I’ve been wondering why on Anzac Day we celebrate a failed attempt tp invade another country. Australians did show great valor and bravery, as they did three years later to the day in 1918 Australians in the Second Battle of Villers-Bretonneux:
After the Anzac Day counter-attack, British and French commanders lavished praise upon the Australians. Brigadier-General George Grogan, a witness, later wrote that it was “perhaps the greatest individual feat of the war” for troops to attack at night, across unfamiliar ground, at short notice and with no artillery preparation.
These factors had proved essential to the Australian success. Foch spoke of their “astonishing valiance [sic]…” and General Sir Henry Rawlinson attributed the safety of Amiens to the “…determination, tenacity and valour of the Australian Corps”.
No I’m not talking about cricket, I’m talking about rugby league, highlighted by a match between the Melbourne Storm and the Cronulla Sharks where 33 penalties were blown, and Cameron Smith, captain of the Storm, Queensland and Australia was binned for 10 minutes for dissent. I didn’t see it, but I understand Smith made very clear that he did not think he should go.
The fact is that teams had been coached to cheat for years. The NRL had reached the point where they either had to enforce the rules or change them. Players were not standing up before they played the ball, then simply rolling it between their legs.
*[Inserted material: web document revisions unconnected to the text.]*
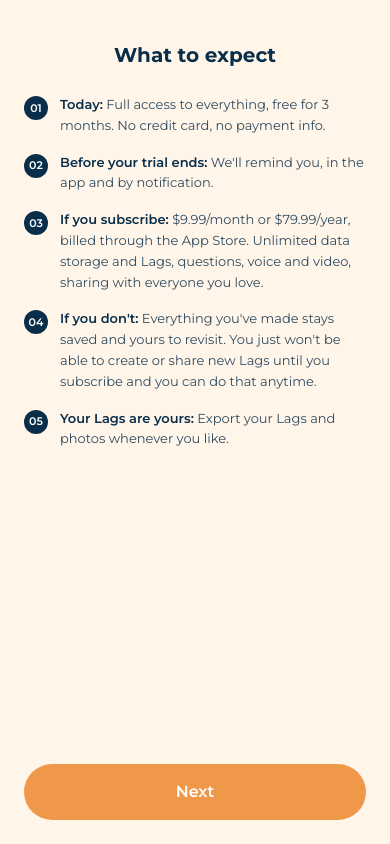
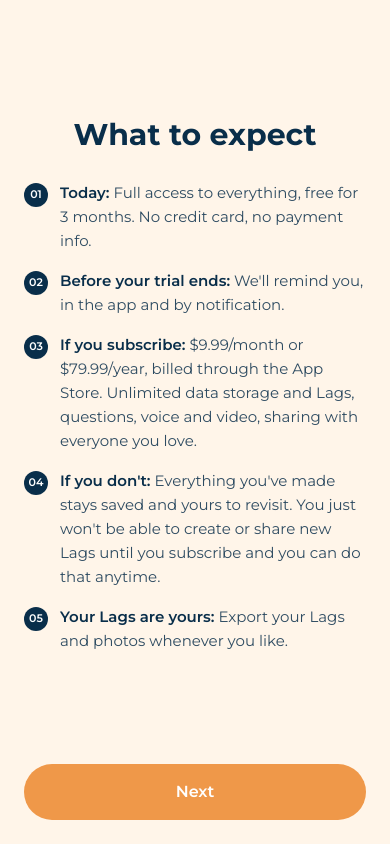
Before and after one commit to sidds4474/EpochLag-WebApp, a Next.js app: page /onboarding/what-to-expect in a window 390 px wide. Built offline with nearby package versions, Linux system fonts and the light colour scheme.

Commit message:
Center WhatToExpect content vertically and bump mobile type sizes
Heading and row body scale up on mobile only via md: overrides so desktop
stays untouched.

```diff
--- a/src/app/onboarding/what-to-expect/page.tsx
+++ b/src/app/onboarding/what-to-expect/page.tsx
@@ -54,7 +54,7 @@ export default function WhatToExpectPage() {
   );
 
   const heading = (
-    <h1 className="font-montserrat font-bold text-primary-blue text-center text-[20px] md:text-[22px]">
+    <h1 className="font-montserrat font-bold text-primary-blue text-center text-[30px] md:text-[22px]">
       What to expect
     </h1>
   );
@@ -73,7 +73,7 @@ export default function WhatToExpectPage() {
       }
       mobileContent={
         <div className="flex flex-col min-h-screen px-[24px] pt-[40px] pb-[120px] text-primary-blue">
-          <div className="flex-1 flex flex-col items-center">
+          <div className="flex-1 flex flex-col items-center justify-center">
             {heading}
             <div className="mt-[24px] w-full max-w-[420px]">{list}</div>
           </div>
@@ -99,7 +99,7 @@ function ExpectRow({ index, row }: { index: number; row: Row }) {
       <span className="shrink-0 mt-[2px] h-[24px] w-[24px] rounded-full bg-primary-blue text-primary-white font-montserrat font-semibold text-[11px] flex items-center justify-center">
         {num}
       </span>
-      <p className="font-montserrat text-[13px] text-primary-blue leading-[160%]">
+      <p className="font-montserrat text-[15px] md:text-[13px] text-primary-blue leading-[160%]">
         <span className="font-semibold">{row.label}</span>{" "}
         <span className="text-primary-blue/85">{row.body}</span>
       </p>
```
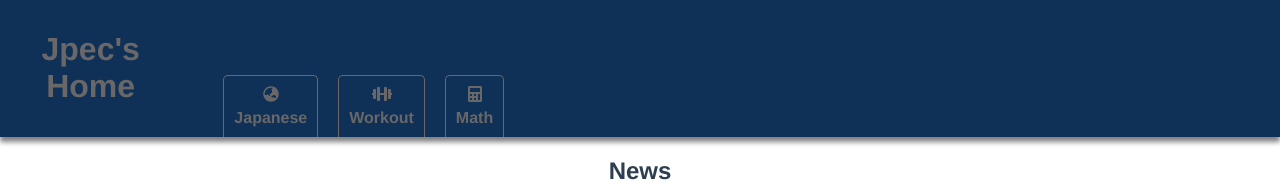
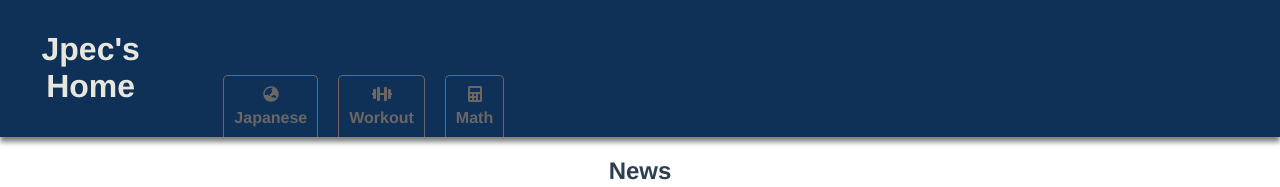
Before and after one commit to Jpec57/jpecs_home, a Vue app in the folder frontend/: page / in a window 1280 px wide. Shown: the top 187 px of the page. Built offline with nearby package versions, Linux system fonts and the light colour scheme.

Commit message:
No different color for jpec

```diff
--- a/frontend/src/components/Navigation.vue
+++ b/frontend/src/components/Navigation.vue
@@ -55,9 +55,6 @@ export default {
 .icon.router-link {
   color: #e7e7de;
 }
-.icon.router-link-active {
-  color: #696767;
-}
 
 .router-link {
     text-decoration: none;
```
The defending players, back the mandatory 10 metres, were taking off before the ball had cleared the ruck.
If everyone played by the rules, the game would look cleaner, tidier, and would be more open. However, players had been coached to ignore the referees, who typically gave a couple of penalties, then put the whistle in their pocket. The public called for consistency. Now they are getting it, some don’t like it. However, if the referees give in now, then we may as well give up on the rules. Continue reading Saturday salon 1/4→
On the 4th of July in 1776 with the Declaration of Independence the thirteen American colonies then at war with the Kingdom of Great Britain—New Hampshire, Massachusetts Bay, Rhode Island and Providence Plantations, Connecticut, New York, New Jersey, Pennsylvania, Maryland, Delaware, Virginia, North Carolina, South Carolina, and Georgia— announced that they would now regard themselves as thirteen independent sovereign states no longer under British rule.
Most of us would like to be able to travel when, where and how we want to and for the transport system to be managed in such a way that there will always be enough capacity to allow us all these choices. The problem with this “capacity management” approach is that a lot of money would have to be spent providing capacity that is only used for a very limited time of the day. Without this extra spending we still have to continue putting up with congested roads and overloaded public transport during peak hours.
Required capacity could be reduced by managing the “when”, “how” and “where” choices. This post looks at some “demand management” strategies that might be used to reduce peak capacity requirements These strategies offer rapid, low cost ways of getting more from the transport infrastructure we already have. It was concluded that a rapid, low cost doubling of capacity is not an impossible dream.
Meanwhile you could be forgiven for missing Malcolm Turnbull’s response to the Close the Gap Steering Committee’s assessment that the policy launched after the Rudd apology had been “effectively abandoned” by extensive budget cuts since 2014. In brief, Turnbull commenced talks on how to refresh the policy, and announced a new inquiry into the matter of constitutional recognition, to be done by a joint select committee.